No Spend Challenge on a wedding weekend? Truth or dare?!
Truth: We dared. It was my sister-in-law Callie’s wedding weekend in North Carolina, and we couldn’t and wouldn’t have missed it for the world — No Spend Challenge or not.
Weddings, especially those that take place out of state, have the potential to be a high expense experience not only for those hosting, but also for guests. For Matt and me — groomsman and bridesmaid — the opportunities and temptations to spend were heightened even more.
After all, there were bridal brunches, groomsmen gatherings, last-minute toasts and rehearsal dinners to attend. In my old life, B.N.S (that’s “Before No Spend”) I would’ve NEEDED to go shopping for all new outfits to wear during the trip — at least one per outing and maybe a couple of backups just in case I wound up not feeling like wearing the ones I bought. The same applies to the heels.
Sounds a bit over-the-top? Maybe, but I’ve been described as being “extra” too many times to count. I’m choosing to believe it’s an abbreviation for ”extraordinary,” though it could be short for “extravagant.” Anyway, on this occasion the only extra was the money in my account; I drove past all my favorite stores and “shopped” my closet, rediscovering dresses and jumpsuits I could rewear and accessorize to create fresh new looks. Once I got to my mother-in-law’s house in Charlotte, I shopped her closet, too. No shame in my game.

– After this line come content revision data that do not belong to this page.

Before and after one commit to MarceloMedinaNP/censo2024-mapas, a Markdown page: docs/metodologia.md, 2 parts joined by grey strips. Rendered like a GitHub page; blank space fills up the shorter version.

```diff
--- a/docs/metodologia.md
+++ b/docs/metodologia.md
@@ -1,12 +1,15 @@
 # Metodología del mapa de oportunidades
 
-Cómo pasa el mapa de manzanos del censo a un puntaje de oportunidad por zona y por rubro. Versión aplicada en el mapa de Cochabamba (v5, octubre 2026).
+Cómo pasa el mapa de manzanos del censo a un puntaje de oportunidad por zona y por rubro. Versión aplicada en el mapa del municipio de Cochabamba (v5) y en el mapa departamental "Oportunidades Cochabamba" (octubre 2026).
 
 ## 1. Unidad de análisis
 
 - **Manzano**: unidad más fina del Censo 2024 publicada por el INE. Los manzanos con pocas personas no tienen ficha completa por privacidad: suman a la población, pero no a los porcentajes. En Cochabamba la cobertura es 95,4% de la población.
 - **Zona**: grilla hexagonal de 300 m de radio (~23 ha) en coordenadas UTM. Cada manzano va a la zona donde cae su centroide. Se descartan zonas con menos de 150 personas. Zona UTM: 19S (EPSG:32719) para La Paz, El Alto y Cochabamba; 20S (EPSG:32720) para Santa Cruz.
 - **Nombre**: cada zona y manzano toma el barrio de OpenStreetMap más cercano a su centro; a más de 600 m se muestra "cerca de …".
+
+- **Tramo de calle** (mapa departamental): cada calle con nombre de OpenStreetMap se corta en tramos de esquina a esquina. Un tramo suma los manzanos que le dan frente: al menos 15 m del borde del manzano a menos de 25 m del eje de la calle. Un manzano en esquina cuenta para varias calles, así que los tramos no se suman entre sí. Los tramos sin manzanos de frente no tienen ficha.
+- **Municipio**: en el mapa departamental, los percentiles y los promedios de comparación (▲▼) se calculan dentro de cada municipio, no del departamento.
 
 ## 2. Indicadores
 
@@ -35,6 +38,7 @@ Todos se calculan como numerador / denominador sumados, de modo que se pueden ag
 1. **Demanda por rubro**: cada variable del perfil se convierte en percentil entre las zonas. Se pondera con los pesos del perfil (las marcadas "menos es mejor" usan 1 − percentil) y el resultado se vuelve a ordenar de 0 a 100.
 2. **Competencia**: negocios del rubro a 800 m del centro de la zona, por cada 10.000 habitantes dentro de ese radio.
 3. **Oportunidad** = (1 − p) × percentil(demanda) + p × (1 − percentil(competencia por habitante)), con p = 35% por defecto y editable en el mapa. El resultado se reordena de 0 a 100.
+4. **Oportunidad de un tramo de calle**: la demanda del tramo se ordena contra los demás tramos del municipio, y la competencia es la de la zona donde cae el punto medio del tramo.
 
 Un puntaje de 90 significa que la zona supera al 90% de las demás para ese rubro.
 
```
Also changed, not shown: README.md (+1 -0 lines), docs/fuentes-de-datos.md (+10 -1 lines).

Most wedding-related events were, thankfully, covered by the families of the bride and groom, so there were many delicious and free — though not fat-free — lunches and dinners. My dress and Matt’s suit had been custom-made and paid for months ago. The kids' outfits for the day, paid for by Yaya Phillis, had also been hanging in the closet for a while. And the gift was paid for long in advance, as well.

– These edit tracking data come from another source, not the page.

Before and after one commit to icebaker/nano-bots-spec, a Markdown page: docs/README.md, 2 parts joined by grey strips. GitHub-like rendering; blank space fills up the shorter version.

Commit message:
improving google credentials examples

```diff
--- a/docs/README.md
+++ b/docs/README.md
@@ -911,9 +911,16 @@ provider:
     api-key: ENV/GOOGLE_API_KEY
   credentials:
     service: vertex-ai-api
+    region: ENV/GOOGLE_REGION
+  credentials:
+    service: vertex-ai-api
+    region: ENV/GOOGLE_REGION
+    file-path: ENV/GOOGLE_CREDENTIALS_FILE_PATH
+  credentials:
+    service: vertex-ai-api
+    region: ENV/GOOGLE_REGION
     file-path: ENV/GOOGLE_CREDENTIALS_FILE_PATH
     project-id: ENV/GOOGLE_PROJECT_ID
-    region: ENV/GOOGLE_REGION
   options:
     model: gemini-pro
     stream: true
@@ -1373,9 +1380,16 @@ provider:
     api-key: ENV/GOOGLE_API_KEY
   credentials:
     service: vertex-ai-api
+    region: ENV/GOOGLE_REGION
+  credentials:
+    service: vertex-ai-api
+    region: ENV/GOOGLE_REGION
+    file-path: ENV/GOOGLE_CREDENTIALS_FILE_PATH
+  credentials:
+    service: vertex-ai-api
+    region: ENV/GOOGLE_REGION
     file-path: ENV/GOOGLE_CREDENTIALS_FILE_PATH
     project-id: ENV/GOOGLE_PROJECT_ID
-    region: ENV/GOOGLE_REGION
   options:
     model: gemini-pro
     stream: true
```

But, of course, as these things go, there were still several things that we weren’t able to cover ahead of time. This meant I couldn’t have my nails or my eyebrows done. I couldn’t take the kids to get haircuts, and Matt couldn’t buy a new beard oil scent to wear at the wedding for the first time as he likes doing on special occasions (though he was adamant about getting a fresh cut and beard trim before the wedding, which ran us $25 plus a $5 tip). And I, because I was in the bridal party, had to pay for professional hair and makeup for the day, which totaled $105.
But the most important part of it all isn’t what we spent on and what we didn’t spend on. The most important part is that we enjoyed such a wonderful love-filled time together with family.
Matt looked handsome. I felt beautiful. The kids were happy. Matt’s sister Callie, the bride, was glowing and beaming just to have us there to share her special day alongside her and her groom, Aerris.
That’s one thing about this exercise in personal finance betterment, this No Spend Challenge, that I find invaluable: Learning what you don’t deem worthy of spending your hard-earned cash on. That, along with learning when, where and for whom you shouldn’t hesitate to bring out your wallet. This weekend was without a doubt a magical one. There just aren’t enough dollar signs that can represent the value of spending quality time with our loved ones.